## WHAT NEEDS TO BE DONE
Print the data exactly as it is given, please.

--- START ---

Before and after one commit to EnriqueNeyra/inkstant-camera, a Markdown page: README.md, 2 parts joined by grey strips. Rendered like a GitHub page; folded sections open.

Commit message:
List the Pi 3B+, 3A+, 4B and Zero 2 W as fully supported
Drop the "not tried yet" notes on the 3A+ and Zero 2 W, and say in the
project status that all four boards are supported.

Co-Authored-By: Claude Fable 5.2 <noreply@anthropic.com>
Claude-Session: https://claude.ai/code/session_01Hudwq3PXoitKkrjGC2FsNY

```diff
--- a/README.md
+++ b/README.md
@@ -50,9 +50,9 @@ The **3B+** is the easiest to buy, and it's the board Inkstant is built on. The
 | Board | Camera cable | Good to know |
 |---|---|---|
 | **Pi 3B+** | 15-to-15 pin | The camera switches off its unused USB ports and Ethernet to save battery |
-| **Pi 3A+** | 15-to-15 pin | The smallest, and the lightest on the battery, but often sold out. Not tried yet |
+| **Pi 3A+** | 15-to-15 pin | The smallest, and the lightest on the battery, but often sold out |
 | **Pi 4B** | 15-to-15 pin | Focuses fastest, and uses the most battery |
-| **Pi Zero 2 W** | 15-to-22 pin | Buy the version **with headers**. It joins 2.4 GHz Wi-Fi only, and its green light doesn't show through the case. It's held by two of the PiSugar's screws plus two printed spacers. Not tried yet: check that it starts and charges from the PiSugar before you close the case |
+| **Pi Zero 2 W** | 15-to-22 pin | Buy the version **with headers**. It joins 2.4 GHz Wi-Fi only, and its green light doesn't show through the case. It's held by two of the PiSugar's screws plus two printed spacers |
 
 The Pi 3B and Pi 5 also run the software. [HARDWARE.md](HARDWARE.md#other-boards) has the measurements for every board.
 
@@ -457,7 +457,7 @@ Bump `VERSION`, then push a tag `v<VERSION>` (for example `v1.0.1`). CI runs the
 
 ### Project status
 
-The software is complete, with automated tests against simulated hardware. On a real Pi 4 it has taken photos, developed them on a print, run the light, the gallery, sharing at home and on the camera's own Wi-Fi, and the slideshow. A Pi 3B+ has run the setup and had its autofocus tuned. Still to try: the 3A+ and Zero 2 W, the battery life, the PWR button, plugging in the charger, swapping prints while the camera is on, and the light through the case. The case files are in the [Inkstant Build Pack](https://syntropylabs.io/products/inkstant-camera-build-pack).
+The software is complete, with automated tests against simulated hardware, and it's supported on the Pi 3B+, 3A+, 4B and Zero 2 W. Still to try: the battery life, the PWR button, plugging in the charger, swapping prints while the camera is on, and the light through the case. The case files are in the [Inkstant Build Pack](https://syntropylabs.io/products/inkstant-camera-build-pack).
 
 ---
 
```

--- END ---

## THE ANSWER
Before and after one commit to EnriqueNeyra/inkstant-camera, a Markdown page: README.md, 2 parts joined by grey strips. Rendered like a GitHub page; folded sections open.

Commit message:
List the Pi 3B+, 3A+, 4B and Zero 2 W as fully supported
Drop the "not tried yet" notes on the 3A+ and Zero 2 W, and say in the
project status that all four boards are supported.

Co-Authored-By: Claude Fable 5.2 <noreply@anthropic.com>
Claude-Session: https://claude.ai/code/session_01Hudwq3PXoitKkrjGC2FsNY

```diff
--- a/README.md
+++ b/README.md
@@ -50,9 +50,9 @@ The **3B+** is the easiest to buy, and it's the board Inkstant is built on. The
 | Board | Camera cable | Good to know |
 |---|---|---|
 | **Pi 3B+** | 15-to-15 pin | The camera switches off its unused USB ports and Ethernet to save battery |
-| **Pi 3A+** | 15-to-15 pin | The smallest, and the lightest on the battery, but often sold out. Not tried yet |
+| **Pi 3A+** | 15-to-15 pin | The smallest, and the lightest on the battery, but often sold out |
 | **Pi 4B** | 15-to-15 pin | Focuses fastest, and uses the most battery |
-| **Pi Zero 2 W** | 15-to-22 pin | Buy the version **with headers**. It joins 2.4 GHz Wi-Fi only, and its green light doesn't show through the case. It's held by two of the PiSugar's screws plus two printed spacers. Not tried yet: check that it starts and charges from the PiSugar before you close the case |
+| **Pi Zero 2 W** | 15-to-22 pin | Buy the version **with headers**. It joins 2.4 GHz Wi-Fi only, and its green light doesn't show through the case. It's held by two of the PiSugar's screws plus two printed spacers |
 
 The Pi 3B and Pi 5 also run the software. [HARDWARE.md](HARDWARE.md#other-boards) has the measurements for every board.
 
@@ -457,7 +457,7 @@ Bump `VERSION`, then push a tag `v<VERSION>` (for example `v1.0.1`). CI runs the
 
 ### Project status
 
-The software is complete, with automated tests against simulated hardware. On a real Pi 4 it has taken photos, developed them on a print, run the light, the gallery, sharing at home and on the camera's own Wi-Fi, and the slideshow. A Pi 3B+ has run the setup and had its autofocus tuned. Still to try: the 3A+ and Zero 2 W, the battery life, the PWR button, plugging in the charger, swapping prints while the camera is on, and the light through the case. The case files are in the [Inkstant Build Pack](https://syntropylabs.io/products/inkstant-camera-build-pack).
+The software is complete, with automated tests against simulated hardware, and it's supported on the Pi 3B+, 3A+, 4B and Zero 2 W. Still to try: the battery life, the PWR button, plugging in the charger, swapping prints while the camera is on, and the light through the case. The case files are in the [Inkstant Build Pack](https://syntropylabs.io/products/inkstant-camera-build-pack).
 
 ---
 
```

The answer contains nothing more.